Go through the records below and count every line containing "screen". Reply with the count alone.

====== RECORDS SHOWN

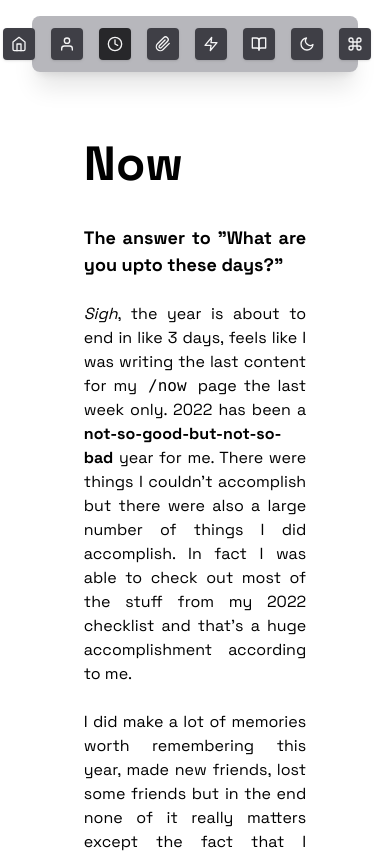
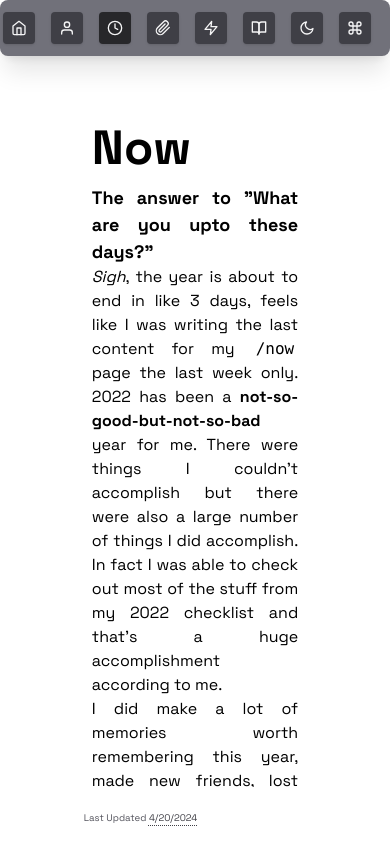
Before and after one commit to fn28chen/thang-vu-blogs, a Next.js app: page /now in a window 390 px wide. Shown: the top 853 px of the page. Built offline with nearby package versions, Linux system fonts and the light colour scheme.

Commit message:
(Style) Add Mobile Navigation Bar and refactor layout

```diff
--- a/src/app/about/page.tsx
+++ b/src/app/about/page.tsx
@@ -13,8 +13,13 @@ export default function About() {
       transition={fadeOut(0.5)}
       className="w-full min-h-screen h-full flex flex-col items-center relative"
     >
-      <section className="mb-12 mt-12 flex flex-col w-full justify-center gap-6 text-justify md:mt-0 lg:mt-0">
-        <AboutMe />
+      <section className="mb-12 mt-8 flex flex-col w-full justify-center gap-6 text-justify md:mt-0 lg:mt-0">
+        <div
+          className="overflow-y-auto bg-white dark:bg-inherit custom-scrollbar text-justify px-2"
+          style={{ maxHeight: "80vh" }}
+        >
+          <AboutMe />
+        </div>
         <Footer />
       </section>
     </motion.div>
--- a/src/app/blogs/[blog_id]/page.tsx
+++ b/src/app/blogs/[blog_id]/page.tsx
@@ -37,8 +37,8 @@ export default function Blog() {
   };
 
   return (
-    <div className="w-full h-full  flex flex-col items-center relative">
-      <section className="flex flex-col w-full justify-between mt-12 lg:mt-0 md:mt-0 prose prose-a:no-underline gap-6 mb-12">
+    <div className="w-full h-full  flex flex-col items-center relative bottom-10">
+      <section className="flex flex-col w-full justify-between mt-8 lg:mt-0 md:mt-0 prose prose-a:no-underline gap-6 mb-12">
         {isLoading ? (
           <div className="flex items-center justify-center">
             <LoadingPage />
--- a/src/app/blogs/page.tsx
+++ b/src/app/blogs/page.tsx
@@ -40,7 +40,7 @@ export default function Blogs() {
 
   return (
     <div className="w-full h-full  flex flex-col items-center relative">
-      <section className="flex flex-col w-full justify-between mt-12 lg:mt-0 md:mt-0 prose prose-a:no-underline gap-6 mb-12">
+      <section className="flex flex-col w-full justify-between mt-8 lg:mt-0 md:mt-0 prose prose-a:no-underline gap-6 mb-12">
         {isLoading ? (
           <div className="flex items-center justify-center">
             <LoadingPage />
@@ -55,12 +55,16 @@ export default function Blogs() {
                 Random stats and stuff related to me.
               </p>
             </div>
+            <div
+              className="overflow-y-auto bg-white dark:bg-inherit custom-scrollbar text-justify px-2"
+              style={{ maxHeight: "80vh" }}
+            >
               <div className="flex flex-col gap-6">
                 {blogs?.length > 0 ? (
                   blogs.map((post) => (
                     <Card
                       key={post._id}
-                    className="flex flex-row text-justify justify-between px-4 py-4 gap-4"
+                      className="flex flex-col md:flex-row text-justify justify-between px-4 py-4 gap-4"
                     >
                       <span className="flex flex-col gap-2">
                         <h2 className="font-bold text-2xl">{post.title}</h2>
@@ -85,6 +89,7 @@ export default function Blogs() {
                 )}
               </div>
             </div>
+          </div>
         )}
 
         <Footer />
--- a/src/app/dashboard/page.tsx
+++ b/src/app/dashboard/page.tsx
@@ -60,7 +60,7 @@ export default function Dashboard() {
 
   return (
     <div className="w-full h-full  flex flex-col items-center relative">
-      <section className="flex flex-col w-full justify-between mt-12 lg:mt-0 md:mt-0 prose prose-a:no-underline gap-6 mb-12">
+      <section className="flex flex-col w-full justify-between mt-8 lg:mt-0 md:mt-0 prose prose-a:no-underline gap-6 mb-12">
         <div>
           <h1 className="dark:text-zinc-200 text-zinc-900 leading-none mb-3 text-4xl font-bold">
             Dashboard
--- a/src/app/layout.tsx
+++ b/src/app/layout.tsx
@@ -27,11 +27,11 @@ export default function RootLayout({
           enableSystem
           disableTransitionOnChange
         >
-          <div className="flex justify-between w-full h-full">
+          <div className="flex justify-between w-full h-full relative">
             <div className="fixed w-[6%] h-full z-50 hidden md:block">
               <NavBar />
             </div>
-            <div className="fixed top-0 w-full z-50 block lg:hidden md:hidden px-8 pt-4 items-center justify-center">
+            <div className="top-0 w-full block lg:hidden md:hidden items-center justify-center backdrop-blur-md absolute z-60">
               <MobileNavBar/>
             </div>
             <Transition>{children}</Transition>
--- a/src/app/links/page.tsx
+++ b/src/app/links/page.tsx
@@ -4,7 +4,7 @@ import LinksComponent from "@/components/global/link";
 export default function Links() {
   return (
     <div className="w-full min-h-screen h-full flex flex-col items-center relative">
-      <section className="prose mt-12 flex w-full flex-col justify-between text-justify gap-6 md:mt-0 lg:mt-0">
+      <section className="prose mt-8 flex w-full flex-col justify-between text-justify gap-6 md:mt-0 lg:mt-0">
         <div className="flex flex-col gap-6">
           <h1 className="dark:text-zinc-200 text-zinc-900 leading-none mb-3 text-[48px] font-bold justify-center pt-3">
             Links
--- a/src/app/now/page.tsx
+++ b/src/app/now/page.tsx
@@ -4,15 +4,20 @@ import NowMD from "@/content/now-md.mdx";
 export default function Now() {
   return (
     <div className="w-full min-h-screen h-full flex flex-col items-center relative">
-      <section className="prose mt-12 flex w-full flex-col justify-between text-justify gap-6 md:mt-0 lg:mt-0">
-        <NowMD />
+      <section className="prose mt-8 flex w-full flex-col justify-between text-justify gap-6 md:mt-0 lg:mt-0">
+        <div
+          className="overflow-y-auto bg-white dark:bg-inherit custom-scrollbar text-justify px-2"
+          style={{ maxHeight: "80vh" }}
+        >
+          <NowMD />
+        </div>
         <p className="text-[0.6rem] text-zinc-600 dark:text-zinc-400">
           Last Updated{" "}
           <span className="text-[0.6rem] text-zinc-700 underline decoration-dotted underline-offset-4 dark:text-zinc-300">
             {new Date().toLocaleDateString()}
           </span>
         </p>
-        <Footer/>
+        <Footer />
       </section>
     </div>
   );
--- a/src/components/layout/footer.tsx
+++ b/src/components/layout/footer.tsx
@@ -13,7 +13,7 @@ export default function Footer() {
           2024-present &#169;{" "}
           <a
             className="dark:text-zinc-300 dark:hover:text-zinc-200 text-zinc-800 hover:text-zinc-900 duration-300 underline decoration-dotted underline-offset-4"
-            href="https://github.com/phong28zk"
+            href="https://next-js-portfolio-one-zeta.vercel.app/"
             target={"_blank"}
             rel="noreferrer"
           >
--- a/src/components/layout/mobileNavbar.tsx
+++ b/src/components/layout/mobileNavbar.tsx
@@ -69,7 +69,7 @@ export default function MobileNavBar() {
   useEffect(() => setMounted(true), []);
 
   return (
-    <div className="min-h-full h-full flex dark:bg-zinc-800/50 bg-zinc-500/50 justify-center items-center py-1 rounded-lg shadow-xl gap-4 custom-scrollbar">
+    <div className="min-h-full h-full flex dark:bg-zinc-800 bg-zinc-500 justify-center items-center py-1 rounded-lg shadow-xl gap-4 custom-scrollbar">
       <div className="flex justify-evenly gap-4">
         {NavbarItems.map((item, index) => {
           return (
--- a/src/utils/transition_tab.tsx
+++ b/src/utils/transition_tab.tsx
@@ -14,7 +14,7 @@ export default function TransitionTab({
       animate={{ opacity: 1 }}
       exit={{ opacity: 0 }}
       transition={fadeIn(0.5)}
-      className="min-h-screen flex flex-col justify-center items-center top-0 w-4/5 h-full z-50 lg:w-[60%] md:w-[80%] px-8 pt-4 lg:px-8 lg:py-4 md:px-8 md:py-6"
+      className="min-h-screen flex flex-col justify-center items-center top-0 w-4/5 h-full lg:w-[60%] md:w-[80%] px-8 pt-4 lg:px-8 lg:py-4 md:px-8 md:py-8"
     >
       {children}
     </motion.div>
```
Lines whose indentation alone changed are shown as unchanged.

============

EXERCISE ANSWER » 5